1992 was a Red Letter year for many reasons.
It is the year the Lost City of Ubar was found in the deserts of Oman where it had been buried beneath the sand for around four millennia. More extraordinarily still, it was discovered by studying satellite images from space.
For the whole amazing story click on this link:

It is also 500 years since Christopher Columbus set off from Spain to find a quicker route to India and China and accidentally bumped into America – not that he knew it, and died believing he’d actually found India.
Spain held a magnificent World Fair – Expo 92 – to celebrate this Age of Discovery, though forgot to mention there is very good evidence that Lief Eriksson (son of the notorious Viking Erik the Red) sailed to Canada and Newfoundland in AD 1000, about 500 years before Columbus was born; nor did it come up that 1492 was also the year Spain expelled its Jews wholesale from their lands unless they converted.

And there is another great anniversary too, for it is three hundred years since the Massacre of Glencoe on 13th February 1692, giving it the still used soubriquet The Glen of Weeping.

Clio Gray, author of crime novels including the Stroop series, based in Scotland

What is strange is how well this massacre is remembered, despite it being neither the worst nor the most violent to go down 17th-c Highland history.
That claim to fame should perhaps go to the attack on Clan Ranald on Eigg a couple of years earlier: the island’s fighting men were all away when a naval force, under the command of Ulsterman Edward Pottinger, landed and proceeded to rape and butcher the women before murdering them and their children, leaving their bodies unburied for their kinsmen to find on their return.

By comparison Glencoe is notable for being the result of an almost farcical series of mishaps, everything turning on the fact that all the clan chiefs were required to swear a personal oath of allegiance to Charles I before the 1st of January 1692.
Not many declined, and neither did Alasdair MacIain (aka Macdonald), who in fact he went out of his way to get the oath made in good time. Unfortunately he abided by the rules, and waited for permission from the King to actually take the oath, which permission only came on 28th December.
He legged it straightaway to the government fortress of Fort William but was told he needed to be at Inverary. Off he went again, but was stopped by a party of grenadiers who didn’t like the letter he’d been given from Fort William and held him for 24 hours.
In consequence he didn’t make it to Inverary until January 3rd, and wasn’t able to swear the oath until the 6th because the Sheriff was away, and so his name was left off the list of clan chiefs to have sworn the oath.
Dire trouble now for Clan Macdonald who were not well liked at the best of times, well known instead as cattle rustlers living in rude buildings at one end of their valley. An easy target then, for Glencoe means the narrow valley and was therefore easy to block off.

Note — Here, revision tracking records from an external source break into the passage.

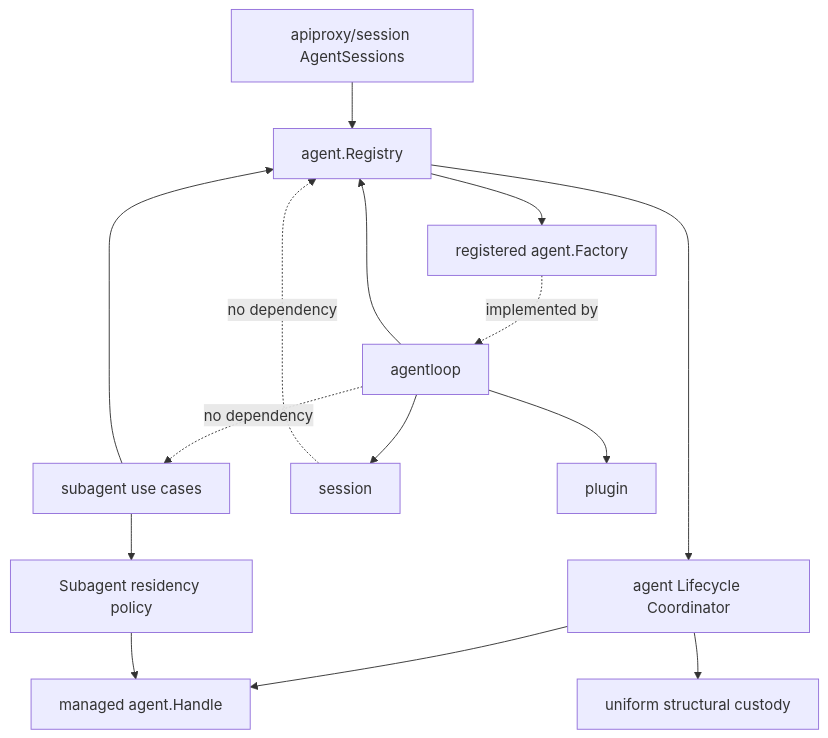
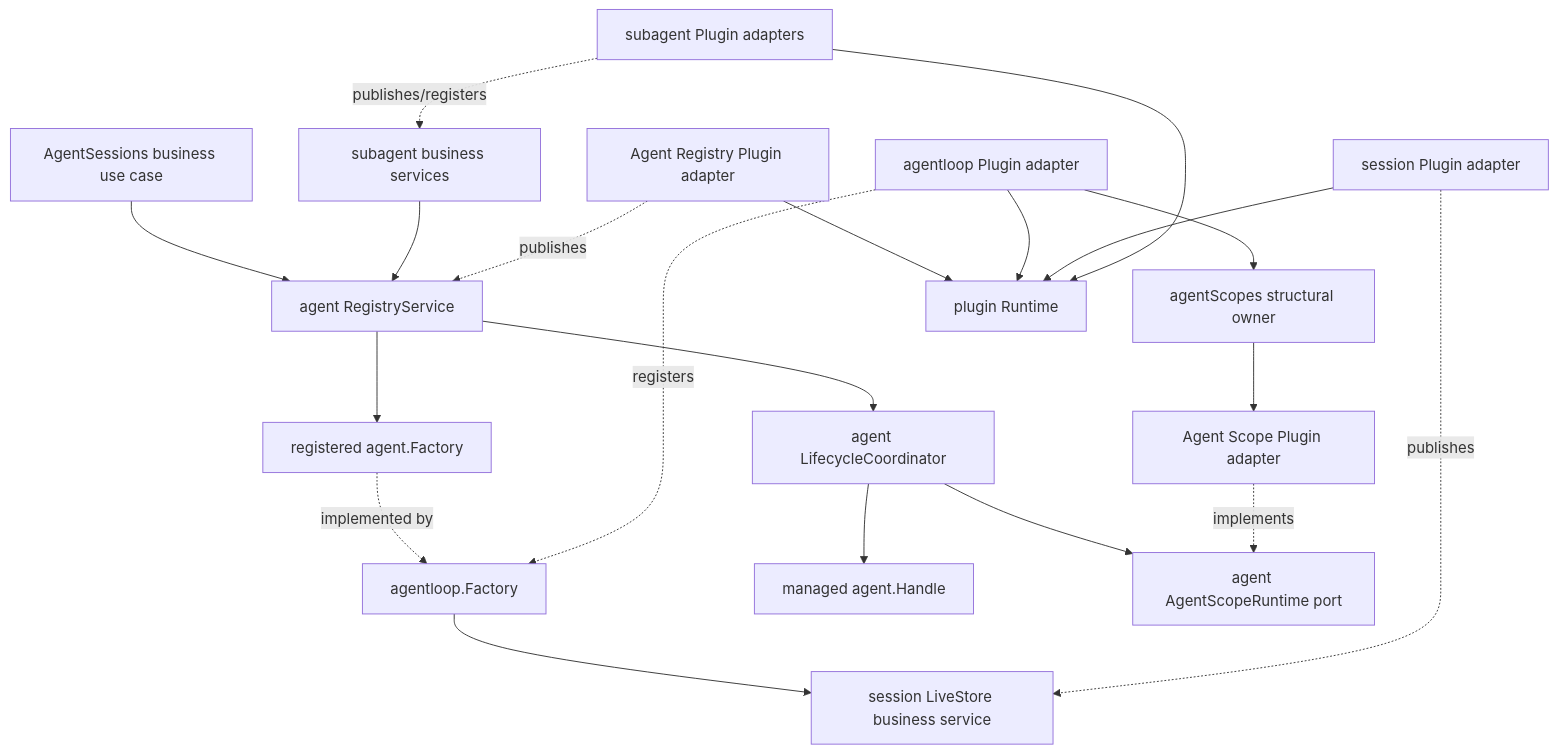
The diagram in zh-CN/Agent构造与父子生命周期重构方案.md (gorenx/goren), drawn with Mermaid before and after one commit. The commit also changed other lines of this file and 14 other files, not shown here.

Commit message:
docs(agent): finalize lifecycle refactor design

````diff
--- a/zh-CN/Agent构造与父子生命周期重构方案.md
+++ b/zh-CN/Agent构造与父子生命周期重构方案.md
@@ -192,22 +211,24 @@
 ```mermaid
 flowchart TD
-    API[apiproxy/session AgentSessions] --> Registry[agent.Registry]
-    Subagent[subagent use cases] --> Registry
+    API[AgentSessions business use case] --> Registry[agent RegistryService]
+    Subagent[subagent business services] --> Registry
+    Registry --> Lifecycle[agent LifecycleCoordinator]
+    Registry --> Factory[registered agent.Factory]
+    Factory -. implemented by .-> LoopFactory[agentloop.Factory]
+    LoopFactory --> Session[session LiveStore business service]
+    Lifecycle --> Handle[managed agent.Handle]
+    Lifecycle --> ScopeRuntime[agent AgentScopeRuntime port]
 
-    Registry --> Lifecycle[agent Lifecycle Coordinator]
-    Registry --> Factory[registered agent.Factory]
+    AgentPlugin[Agent Registry Plugin adapter] -. publishes .-> Registry
+    LoopPlugin[agentloop Plugin adapter] -. registers .-> LoopFactory
+    LoopPlugin --> AgentScopes[agentScopes structural owner]
+    AgentScopes --> ScopeAdapter[Agent Scope Plugin adapter]
+    ScopeAdapter -. implements .-> ScopeRuntime
+    SessionPlugin[session Plugin adapter] -. publishes .-> Session
+    SubagentPlugin[subagent Plugin adapters] -. publishes/registers .-> Subagent
 
-    Factory -. implemented by .-> AgentLoop[agentloop]
-    AgentLoop --> Session[session]
-    AgentLoop --> Plugin[plugin]
-    AgentLoop --> Registry
-
-    Lifecycle --> Handle[managed agent.Handle]
-    Lifecycle --> Custody[uniform structural custody]
-
-    Subagent --> Policy[Subagent residency policy]
-    Policy --> Handle
-
-    Session -. no dependency .-> Registry
-    AgentLoop -. no dependency .-> Subagent
+    AgentPlugin --> PluginRuntime[plugin Runtime]
+    LoopPlugin --> PluginRuntime
+    SessionPlugin --> PluginRuntime
+    SubagentPlugin --> PluginRuntime
 ```
````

Robert Campbell, of neighbouring Glenlyon, was dispatched with his men and, once arrived in Glencoe, they invited themselves into the homes of the Macdonalds and spent the next two weeks drinking, dancing, playing cards, and generally having a good time at the expense of their hosts, all the while awaiting orders.
And when those orders came they could not have been clearer:
You are hereby ordered to fall upon the rebels, the MacDonalds of Glencoe, and put all to the sword under seventy. You are to have a special care of the old fox [Alasdair]] and his sons…You are to secure all avenues that no man escape. This you are to put in execution at five of the clock precisely.
Shocking words, but ones that Campbell and his men obeyed without question, and at five the next morning his men burst into Clan chief Alasdair’s house and shot him dead.
The rest of the attack was a shambles. It was snowing hard, and in the confusion Alasdair’s sons escaped while Campbell’s men hacked down anyone they could find, men, women and children indiscriminately. Despite Campbell's orders many people escaped, running off into the snowstorm only to die miserably in the hills of the Weeping Valley.

The Campbell name has been tarnished with the blood of the MacDonalds ever since.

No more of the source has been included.